Information supplied section start

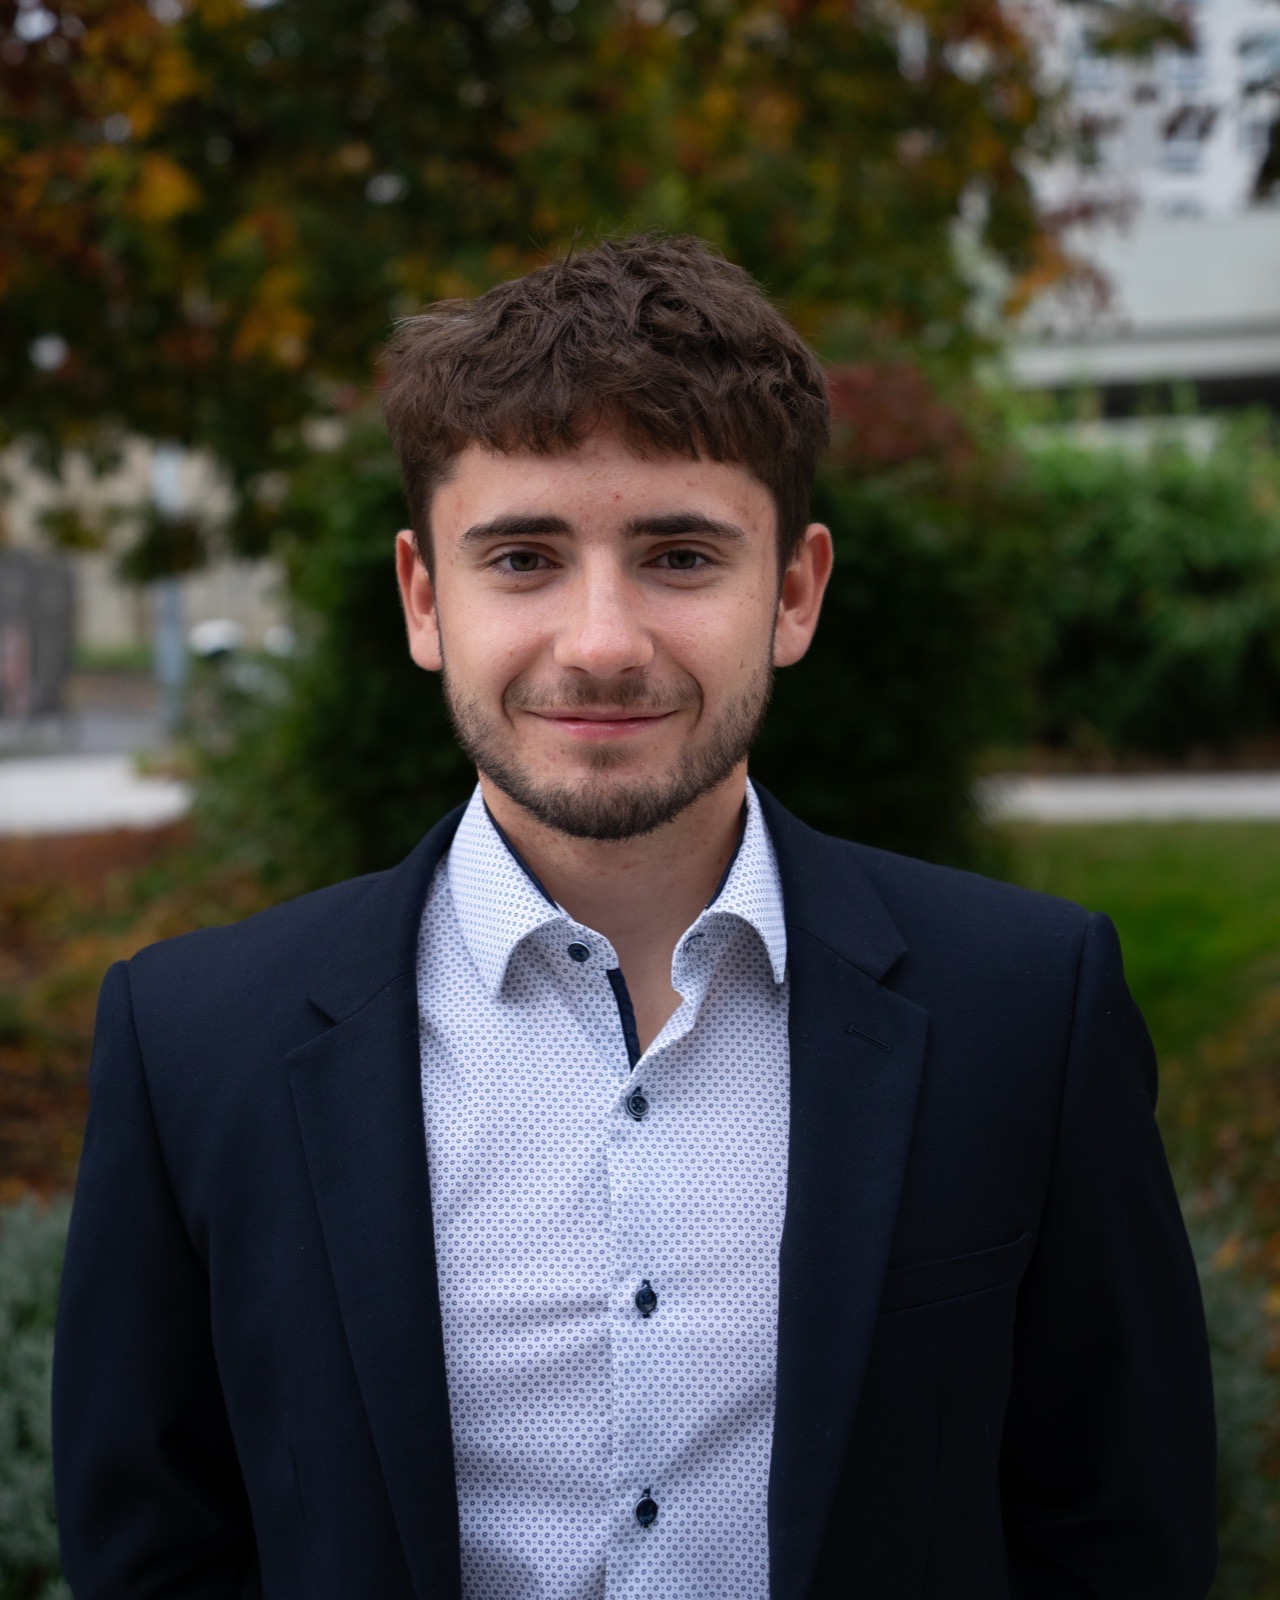
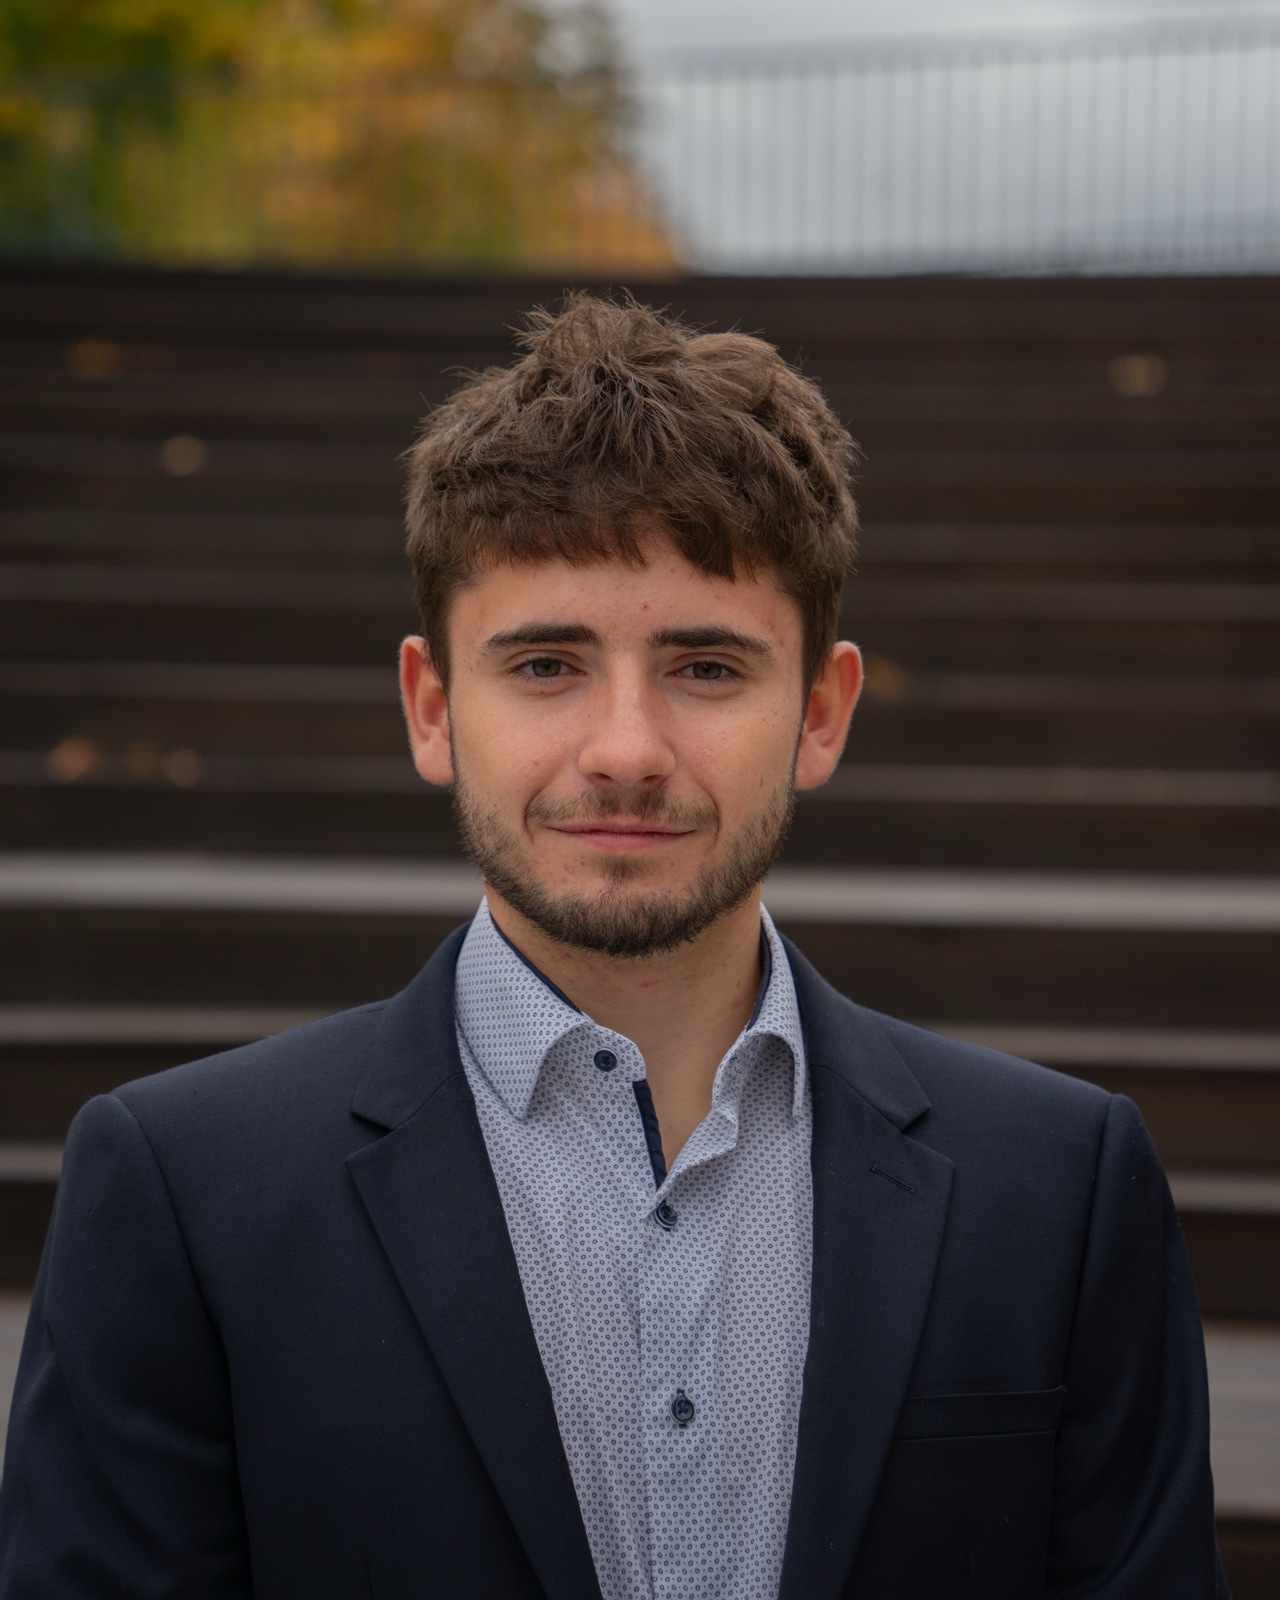
Jiné fotky: A v hero, DSC01663 v Kontaktu

diff --git a/README.md b/README.md
@@ -23,7 +23,7 @@ Statický web (úvodní stránka a stránka s nástroji, čeština + `/en/`) ve 
 | `assets/js/hints.js` | jen varianta C, úvodní stránka: poznámky u označených slov v hero a Profilu (najetí myší, fokus z klávesnice, první klepnutí) |
 | `assets/js/skyline.js`, `assets/css/skyline.css` | jen varianta C: graf příspěvků ve stylu GitHubu (2D mřížka a 3D panorama), čistý JS + canvas |
 | `src/contributions.json`, `scripts/build-contributions.mjs` | počty commitů po dnech za poslední rok pro graf; obnova je v části Graf commitů níže |
-| `assets/img/` | portréty pro hero a Kontakt (`adam-hero`, `adam-contact`, 640 a 1280 px, poměr 4:5); v obsahu `hero.photo.alt` a `contact.photo.alt`, zdroj je složka Downloads/adam_jpg |
+| `assets/img/` | portréty pro hero a Kontakt (`adam-hero`, `adam-contact`, 640 a 1280 px, poměr 4:5); v obsahu `hero.photo.alt` a `contact.photo.alt`, zdroj je složka Downloads/adam_jpg (hero = A.jpg, Kontakt = DSC01663.jpg) |
 | `src/thumbs.mjs` | SVG náhledy tří modelů na kartách nástrojů (skutečné výpočty, žádné obrázky) |
 | `assets/js/quant.js` | tři interaktivní modely (Black–Scholes, Monte Carlo se skoky podle Mertona, Markowitz), čistý JS + canvas |
 | `src/typo.mjs` | česká typografie (nezlomitelné mezery) pro web i CV |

Information supplied section end

Using the listing above, work out how many lines include the word "contact", and report that number alone.

2